University of Essex
Fans of ASMR videos are more likely to be sensitive to their surroundings and feelings, University of Essex research has revealed. ASMR, which stands for Autonomous Sensory Meridian Response, has swept the internet with millions watching viral clips of whispered voices, delicate hand movements or tapping. Mysteriously only some people feel this relaxing tingling sensation that spreads down the spine.
Dr. Giulia Poerio, from the Department of Psychology, has discovered those who feel it are hypersensitive to the world around them. The research published in The Journal of Research in Personality uncovered that they are more bothered by noise and movement and are easily overstimulated. They are also more attuned to their bodily sensations such as noticing physical changes when experiencing emotions.
Dr. Poerio said: “It really is a double-edged sword.
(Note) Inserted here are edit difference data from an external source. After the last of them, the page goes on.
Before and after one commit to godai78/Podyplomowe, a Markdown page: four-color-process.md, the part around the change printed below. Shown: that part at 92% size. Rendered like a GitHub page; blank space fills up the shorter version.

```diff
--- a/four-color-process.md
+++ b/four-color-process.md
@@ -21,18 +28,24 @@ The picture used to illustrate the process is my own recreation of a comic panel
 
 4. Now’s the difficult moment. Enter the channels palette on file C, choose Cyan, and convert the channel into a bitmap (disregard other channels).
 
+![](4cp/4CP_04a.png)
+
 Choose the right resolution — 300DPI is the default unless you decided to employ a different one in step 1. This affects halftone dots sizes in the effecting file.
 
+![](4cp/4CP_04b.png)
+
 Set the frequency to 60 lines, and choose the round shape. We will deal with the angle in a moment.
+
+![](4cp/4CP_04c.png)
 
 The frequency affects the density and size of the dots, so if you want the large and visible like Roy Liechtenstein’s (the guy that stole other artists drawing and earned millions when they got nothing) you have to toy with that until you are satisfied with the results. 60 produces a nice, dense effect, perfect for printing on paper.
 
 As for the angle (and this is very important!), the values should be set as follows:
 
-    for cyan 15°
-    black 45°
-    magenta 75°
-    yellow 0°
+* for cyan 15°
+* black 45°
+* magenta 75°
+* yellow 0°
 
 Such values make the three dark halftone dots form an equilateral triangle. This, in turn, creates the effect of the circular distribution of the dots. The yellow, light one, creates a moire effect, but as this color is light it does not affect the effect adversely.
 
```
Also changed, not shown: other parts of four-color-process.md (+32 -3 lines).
Highly sensitive people may be able to experience intensely pleasurable feelings like ASMR but this high sensitivity also has downsides.”
“For example, the noise of a pen clicking or someone chewing gum could set off a negative reaction, which others would simply ignore.” More than 500 participants were recruited for the study and assessed for ASMR experience and measured for sensory sensitivity.
Dr. Poerio now hopes to build on the findings with a view to explain how and why intensely positive emotions are experienced -which may lead to new therapeutic techniques.
“We know much less about positive emotions compared to negative ones, especially when considering complex emotional experiences like ASMR,” added Dr. Poerio, “I’m interested in trying to understand these under-researched emotions so that we might find ways of enhancing them in people’s everyday lives.”
1. Giulia L. Poerio, Safiyya Mank, Thomas J. Hostler. The awesome as well as the awful: Heightened sensory sensitivity predicts the presence and intensity of Autonomous Sensory Meridian Response (ASMR). Journal of Research in Personality, 2022; 97: 104183 DOI: 10.1016/j.jrp.2021.104183